Posted in: Plastic Surgery in the News | March 22, 2011 | Comments Off
I’d like to share a remarkable story from the Plastic & Reconstructive Surgery department at UCLA where I received my training. When it comes to Plastic and Reconstructive surgery, many people instantly think of cosmetic surgery – breast augmentations, rhinoplasty, lip filler, botox. Although that makes up a large part of many plastic surgeons’ practice, Plastic & Reconstructive Surgery is a broad field and includes breast reconstruction for breast cancer patients, cleft lip and palate surgery for children, facial reconstruction after trauma, chest wall reconstruction for patients with complications after cardiac surgery, as well as hand surgery to name a few. Every plastic surgeon who went through an accredited plastic surgery training program is versed in all areas of Plastic & Reconstructive Surgery.

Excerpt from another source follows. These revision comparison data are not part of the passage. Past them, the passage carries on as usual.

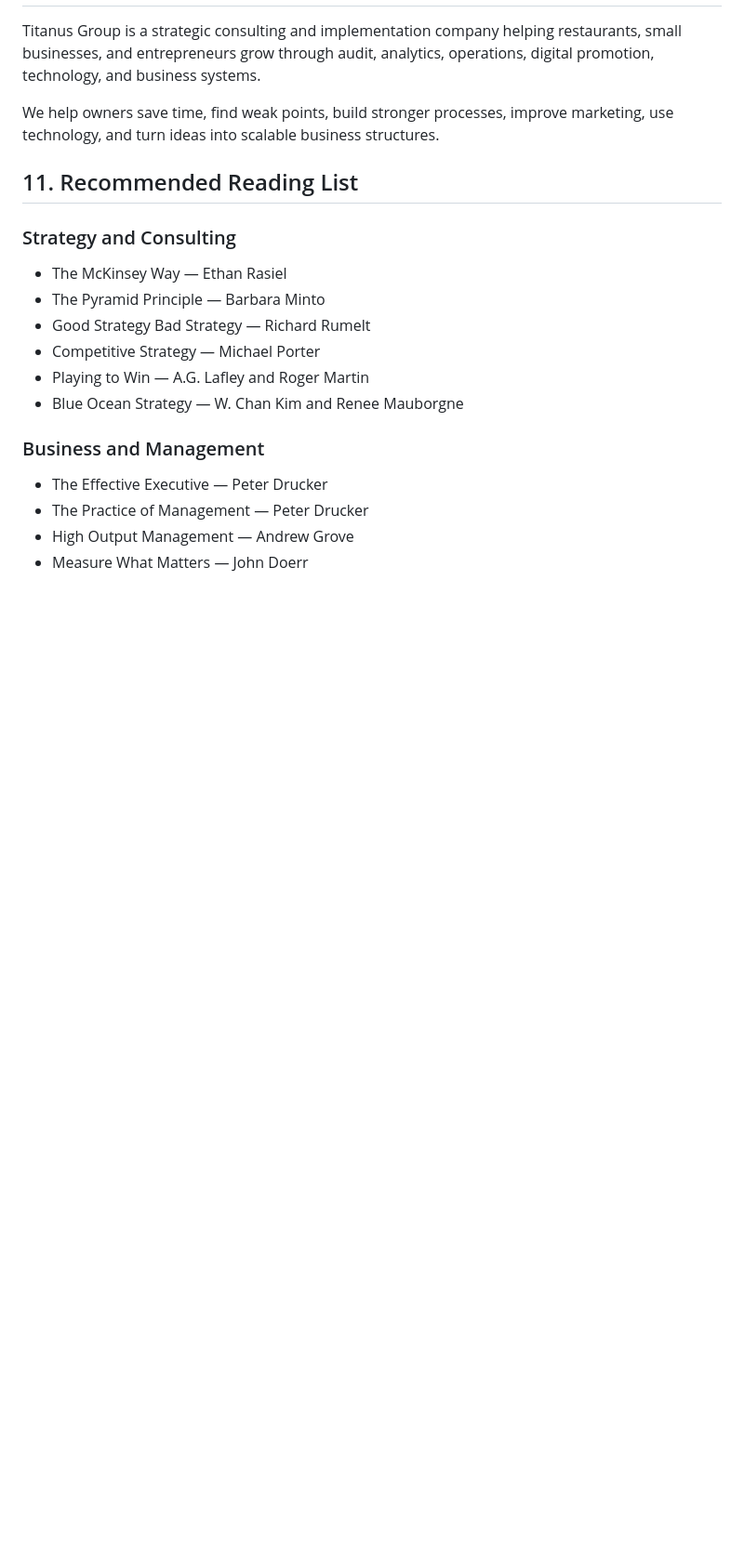
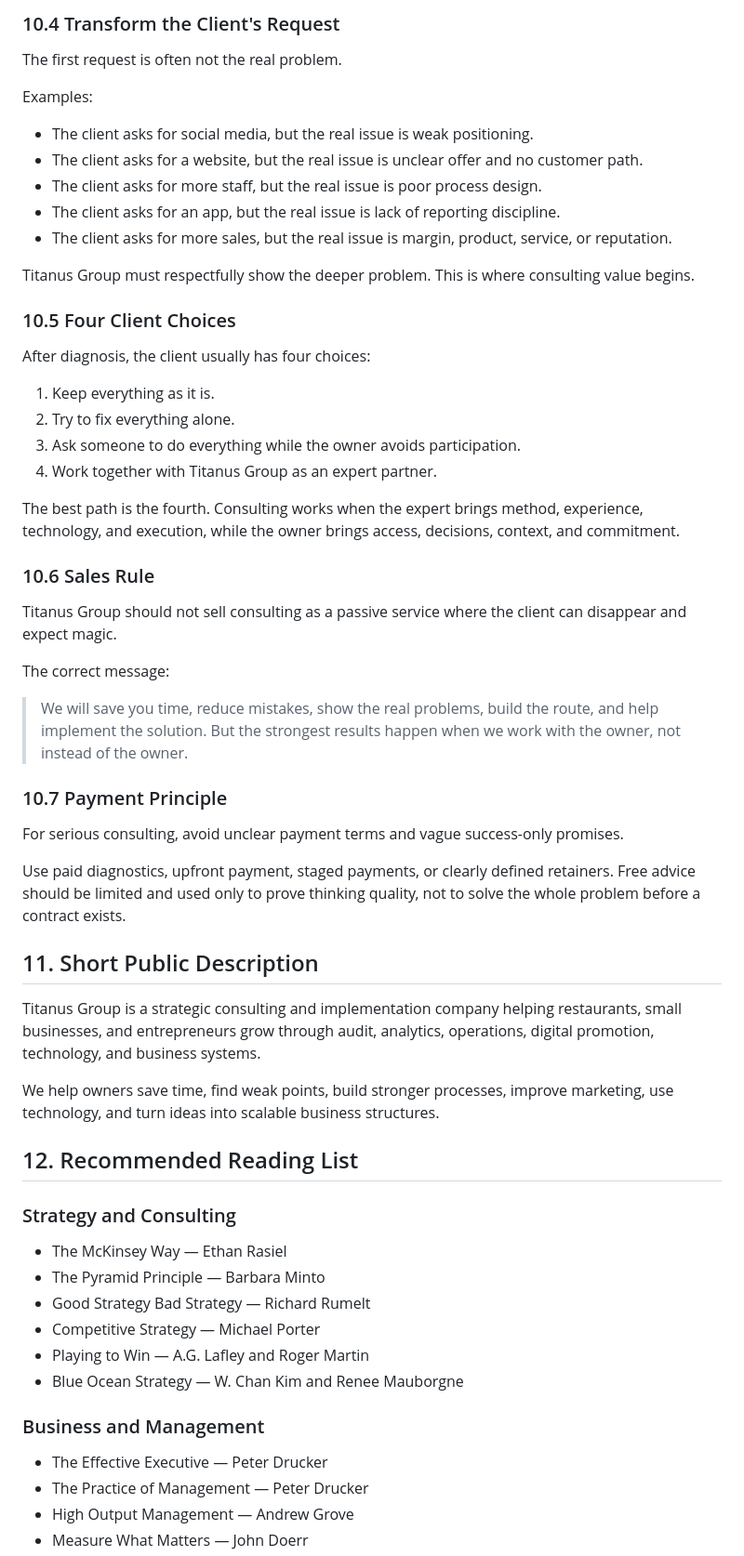
Before and after one commit to ViVaLaDaniel/titanus-group-website, a Markdown page: TITANUS_GROUP_CONSULTING_PLAYBOOK.md, the part around one of its changes. Shown at 93% size. GitHub-like rendering; blank space fills up the shorter version.

Commit message:
Add consulting sales strategy principles

```diff
--- a/TITANUS_GROUP_CONSULTING_PLAYBOOK.md
+++ b/TITANUS_GROUP_CONSULTING_PLAYBOOK.md
@@ -304,9 +375,49 @@ We promise disciplined thinking, honest diagnosis, strong execution, and a busin
+### 10.4 Transform the Client's Request
+
+The first request is often not the real problem.
+
+Examples:
+
+- The client asks for social media, but the real issue is weak positioning.
+- The client asks for a website, but the real issue is unclear offer and no customer path.
+- The client asks for more staff, but the real issue is poor process design.
+- The client asks for an app, but the real issue is lack of reporting discipline.
+- The client asks for more sales, but the real issue is margin, product, service, or reputation.
+
+Titanus Group must respectfully show the deeper problem. This is where consulting value begins.
+
+### 10.5 Four Client Choices
+
+After diagnosis, the client usually has four choices:
+
+1. Keep everything as it is.
+2. Try to fix everything alone.
+3. Ask someone to do everything while the owner avoids participation.
+4. Work together with Titanus Group as an expert partner.
+
+The best path is the fourth. Consulting works when the expert brings method, experience, technology, and execution, while the owner brings access, decisions, context, and commitment.
+
+### 10.6 Sales Rule
+
+Titanus Group should not sell consulting as a passive service where the client can disappear and expect magic.
+
+The correct message:
+
+> We will save you time, reduce mistakes, show the real problems, build the route, and help implement the solution. But the strongest results happen when we work with the owner, not instead of the owner.
+
+### 10.7 Payment Principle
+
+For serious consulting, avoid unclear payment terms and vague success-only promises.
+
+Use paid diagnostics, upfront payment, staged payments, or clearly defined retainers. Free advice should be limited and used only to prove thinking quality, not to solve the whole problem before a contract exists.
+
+## 11. Short Public Description
 
 Titanus Group is a strategic consulting and implementation company helping restaurants, small businesses, and entrepreneurs grow through audit, analytics, operations, digital promotion, technology, and business systems.
 
 We help owners save time, find weak points, build stronger processes, improve marketing, use technology, and turn ideas into scalable business structures.
 
-## 11. Recommended Reading List
+## 12. Recommended Reading List
 
 ### Strategy and Consulting
 
```
Also changed, not shown: other parts of TITANUS_GROUP_CONSULTING_PLAYBOOK.md (+72 -1 lines).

This month, a young mother who lost her right hand in a traffic accident five years ago was the first person to receive a hand transplant in California and the 13th in the U.S. She couldn’t tie her shoelaces or braid her daughter’s hair. This was performed at the UCLA hand transplant unit of the Plastic & Reconstructive Surgery Department. The goal of plastic surgery is to make patients whole again and to improve their quality of life. I’m incredibly proud to have trained at an institution that helped this young woman get her life back again.
Dr. Catherine Huang Begovic